*Work to complete*
Which lines of the entries hold the string "required"? Copy each one.

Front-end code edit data
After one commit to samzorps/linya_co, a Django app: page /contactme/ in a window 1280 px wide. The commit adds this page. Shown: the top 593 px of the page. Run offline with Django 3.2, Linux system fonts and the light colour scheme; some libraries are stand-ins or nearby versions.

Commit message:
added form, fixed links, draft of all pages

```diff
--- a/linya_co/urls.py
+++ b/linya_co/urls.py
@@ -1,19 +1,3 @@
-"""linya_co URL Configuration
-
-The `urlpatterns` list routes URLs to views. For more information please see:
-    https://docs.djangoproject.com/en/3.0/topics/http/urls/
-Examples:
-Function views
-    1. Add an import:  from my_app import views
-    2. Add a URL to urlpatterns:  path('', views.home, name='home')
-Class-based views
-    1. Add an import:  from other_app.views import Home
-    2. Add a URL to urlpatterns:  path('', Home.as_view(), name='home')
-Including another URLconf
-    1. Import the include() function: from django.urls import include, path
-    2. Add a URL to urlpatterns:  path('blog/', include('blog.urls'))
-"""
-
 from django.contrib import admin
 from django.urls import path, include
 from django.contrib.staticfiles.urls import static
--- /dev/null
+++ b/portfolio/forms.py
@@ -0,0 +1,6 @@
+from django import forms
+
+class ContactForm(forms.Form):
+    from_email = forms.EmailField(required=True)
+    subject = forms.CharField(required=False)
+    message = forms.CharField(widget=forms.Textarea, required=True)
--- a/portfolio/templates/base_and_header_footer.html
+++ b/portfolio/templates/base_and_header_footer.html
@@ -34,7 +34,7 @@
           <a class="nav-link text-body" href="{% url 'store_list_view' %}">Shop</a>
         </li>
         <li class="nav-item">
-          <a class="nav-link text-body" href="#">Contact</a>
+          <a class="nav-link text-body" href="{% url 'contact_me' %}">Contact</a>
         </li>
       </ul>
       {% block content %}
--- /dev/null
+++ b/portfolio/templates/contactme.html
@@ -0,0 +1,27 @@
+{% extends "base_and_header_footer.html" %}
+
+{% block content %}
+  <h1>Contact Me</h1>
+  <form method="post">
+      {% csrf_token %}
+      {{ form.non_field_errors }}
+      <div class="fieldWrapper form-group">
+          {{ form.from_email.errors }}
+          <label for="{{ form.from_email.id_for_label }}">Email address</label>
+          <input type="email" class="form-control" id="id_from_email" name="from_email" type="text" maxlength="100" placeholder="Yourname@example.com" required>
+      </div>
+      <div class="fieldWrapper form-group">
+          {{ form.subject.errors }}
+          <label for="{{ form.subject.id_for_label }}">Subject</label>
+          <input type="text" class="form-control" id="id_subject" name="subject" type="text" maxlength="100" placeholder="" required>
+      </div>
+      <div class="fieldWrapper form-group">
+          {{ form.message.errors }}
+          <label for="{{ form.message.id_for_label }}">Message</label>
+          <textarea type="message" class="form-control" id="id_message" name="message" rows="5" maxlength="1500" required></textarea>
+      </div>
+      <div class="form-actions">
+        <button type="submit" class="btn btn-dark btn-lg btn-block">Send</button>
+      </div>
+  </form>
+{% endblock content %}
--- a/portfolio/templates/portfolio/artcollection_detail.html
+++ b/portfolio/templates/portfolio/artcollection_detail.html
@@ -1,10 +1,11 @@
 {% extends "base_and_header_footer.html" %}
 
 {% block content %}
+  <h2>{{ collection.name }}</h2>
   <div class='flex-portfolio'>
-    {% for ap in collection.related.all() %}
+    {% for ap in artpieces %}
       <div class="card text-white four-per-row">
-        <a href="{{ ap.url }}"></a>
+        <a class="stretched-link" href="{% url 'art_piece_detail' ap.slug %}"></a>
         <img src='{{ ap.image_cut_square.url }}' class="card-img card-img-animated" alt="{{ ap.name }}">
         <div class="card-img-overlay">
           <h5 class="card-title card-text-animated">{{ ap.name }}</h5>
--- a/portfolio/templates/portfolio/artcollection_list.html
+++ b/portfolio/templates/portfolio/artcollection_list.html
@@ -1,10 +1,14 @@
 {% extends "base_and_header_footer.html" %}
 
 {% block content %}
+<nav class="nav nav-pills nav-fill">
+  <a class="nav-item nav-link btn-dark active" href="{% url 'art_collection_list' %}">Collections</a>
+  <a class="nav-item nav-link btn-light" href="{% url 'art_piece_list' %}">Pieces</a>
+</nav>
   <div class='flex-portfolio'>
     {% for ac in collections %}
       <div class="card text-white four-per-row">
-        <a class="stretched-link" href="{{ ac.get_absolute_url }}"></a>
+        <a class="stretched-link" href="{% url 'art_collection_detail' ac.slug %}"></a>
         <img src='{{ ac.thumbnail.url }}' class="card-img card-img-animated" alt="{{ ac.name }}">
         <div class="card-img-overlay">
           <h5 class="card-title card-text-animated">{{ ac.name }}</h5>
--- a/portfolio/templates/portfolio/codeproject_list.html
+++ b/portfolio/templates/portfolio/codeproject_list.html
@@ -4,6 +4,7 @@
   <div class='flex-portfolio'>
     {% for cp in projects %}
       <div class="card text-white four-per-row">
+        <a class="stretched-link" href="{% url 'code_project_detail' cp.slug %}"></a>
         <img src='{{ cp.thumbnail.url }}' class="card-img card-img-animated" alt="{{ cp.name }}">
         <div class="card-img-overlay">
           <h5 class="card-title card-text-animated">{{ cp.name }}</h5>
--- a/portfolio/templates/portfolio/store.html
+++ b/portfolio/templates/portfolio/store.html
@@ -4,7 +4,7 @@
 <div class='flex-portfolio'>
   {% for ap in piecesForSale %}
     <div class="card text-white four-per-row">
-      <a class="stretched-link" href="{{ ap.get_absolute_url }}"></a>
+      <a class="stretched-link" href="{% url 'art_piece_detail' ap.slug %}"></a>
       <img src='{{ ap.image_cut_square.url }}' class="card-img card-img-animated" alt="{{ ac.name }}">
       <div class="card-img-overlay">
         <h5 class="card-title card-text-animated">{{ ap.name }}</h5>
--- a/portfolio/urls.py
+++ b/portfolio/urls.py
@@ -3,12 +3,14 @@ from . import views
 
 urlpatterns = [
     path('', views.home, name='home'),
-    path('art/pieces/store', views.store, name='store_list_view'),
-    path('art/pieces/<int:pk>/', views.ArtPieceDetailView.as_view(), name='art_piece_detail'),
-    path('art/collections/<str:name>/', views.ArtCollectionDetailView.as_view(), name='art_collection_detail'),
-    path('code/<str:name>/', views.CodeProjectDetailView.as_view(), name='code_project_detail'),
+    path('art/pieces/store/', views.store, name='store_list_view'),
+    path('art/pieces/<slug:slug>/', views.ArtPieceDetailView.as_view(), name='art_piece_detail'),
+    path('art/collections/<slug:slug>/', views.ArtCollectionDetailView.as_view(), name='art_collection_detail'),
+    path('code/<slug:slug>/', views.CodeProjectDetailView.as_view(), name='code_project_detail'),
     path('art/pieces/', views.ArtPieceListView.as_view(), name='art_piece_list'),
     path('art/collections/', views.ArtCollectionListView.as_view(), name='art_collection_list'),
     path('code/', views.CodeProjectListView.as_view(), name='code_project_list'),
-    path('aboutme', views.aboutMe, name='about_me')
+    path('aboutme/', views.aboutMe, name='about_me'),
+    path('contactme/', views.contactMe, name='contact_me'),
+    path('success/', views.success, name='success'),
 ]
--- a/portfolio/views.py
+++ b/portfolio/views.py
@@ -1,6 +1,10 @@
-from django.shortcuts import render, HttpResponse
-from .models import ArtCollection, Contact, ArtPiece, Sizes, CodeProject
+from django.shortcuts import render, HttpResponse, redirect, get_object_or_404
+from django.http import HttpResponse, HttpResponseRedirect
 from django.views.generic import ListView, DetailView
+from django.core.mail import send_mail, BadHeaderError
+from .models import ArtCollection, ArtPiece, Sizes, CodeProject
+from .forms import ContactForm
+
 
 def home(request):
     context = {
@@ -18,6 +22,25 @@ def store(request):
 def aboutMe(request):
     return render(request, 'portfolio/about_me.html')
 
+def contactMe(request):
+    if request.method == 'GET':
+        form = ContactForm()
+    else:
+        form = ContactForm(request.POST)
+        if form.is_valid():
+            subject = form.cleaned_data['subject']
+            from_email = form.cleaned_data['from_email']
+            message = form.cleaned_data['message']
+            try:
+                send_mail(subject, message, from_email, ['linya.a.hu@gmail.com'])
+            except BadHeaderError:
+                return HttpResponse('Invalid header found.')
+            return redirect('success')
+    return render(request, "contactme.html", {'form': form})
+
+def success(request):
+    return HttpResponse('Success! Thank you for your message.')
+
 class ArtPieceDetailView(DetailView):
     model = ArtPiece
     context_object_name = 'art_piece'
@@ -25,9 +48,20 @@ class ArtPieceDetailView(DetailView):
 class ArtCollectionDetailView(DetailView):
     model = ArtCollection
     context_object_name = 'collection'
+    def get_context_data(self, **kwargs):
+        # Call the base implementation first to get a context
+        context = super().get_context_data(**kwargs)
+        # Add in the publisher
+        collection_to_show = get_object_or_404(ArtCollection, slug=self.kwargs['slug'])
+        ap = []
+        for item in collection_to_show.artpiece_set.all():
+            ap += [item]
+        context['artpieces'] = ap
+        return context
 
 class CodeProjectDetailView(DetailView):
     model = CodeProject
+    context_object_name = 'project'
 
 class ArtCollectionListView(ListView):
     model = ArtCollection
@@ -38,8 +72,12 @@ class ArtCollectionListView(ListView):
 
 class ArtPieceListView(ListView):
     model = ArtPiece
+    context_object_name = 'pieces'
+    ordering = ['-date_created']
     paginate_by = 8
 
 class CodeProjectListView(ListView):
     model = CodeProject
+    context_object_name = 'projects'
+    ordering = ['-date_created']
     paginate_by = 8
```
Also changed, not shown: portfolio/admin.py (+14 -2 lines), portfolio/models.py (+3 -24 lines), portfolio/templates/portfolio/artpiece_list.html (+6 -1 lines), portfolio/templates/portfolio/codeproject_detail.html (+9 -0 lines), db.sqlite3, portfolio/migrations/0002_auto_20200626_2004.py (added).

*Task output*
+    from_email = forms.EmailField(required=True)
+    subject = forms.CharField(required=False)
+    message = forms.CharField(widget=forms.Textarea, required=True)
+          <input type="email" class="form-control" id="id_from_email" name="from_email" type="text" maxlength="100" placeholder="Yourname@example.com" required>
+          <input type="text" class="form-control" id="id_subject" name="subject" type="text" maxlength="100" placeholder="" required>
+          <textarea type="message" class="form-control" id="id_message" name="message" rows="5" maxlength="1500" required></textarea>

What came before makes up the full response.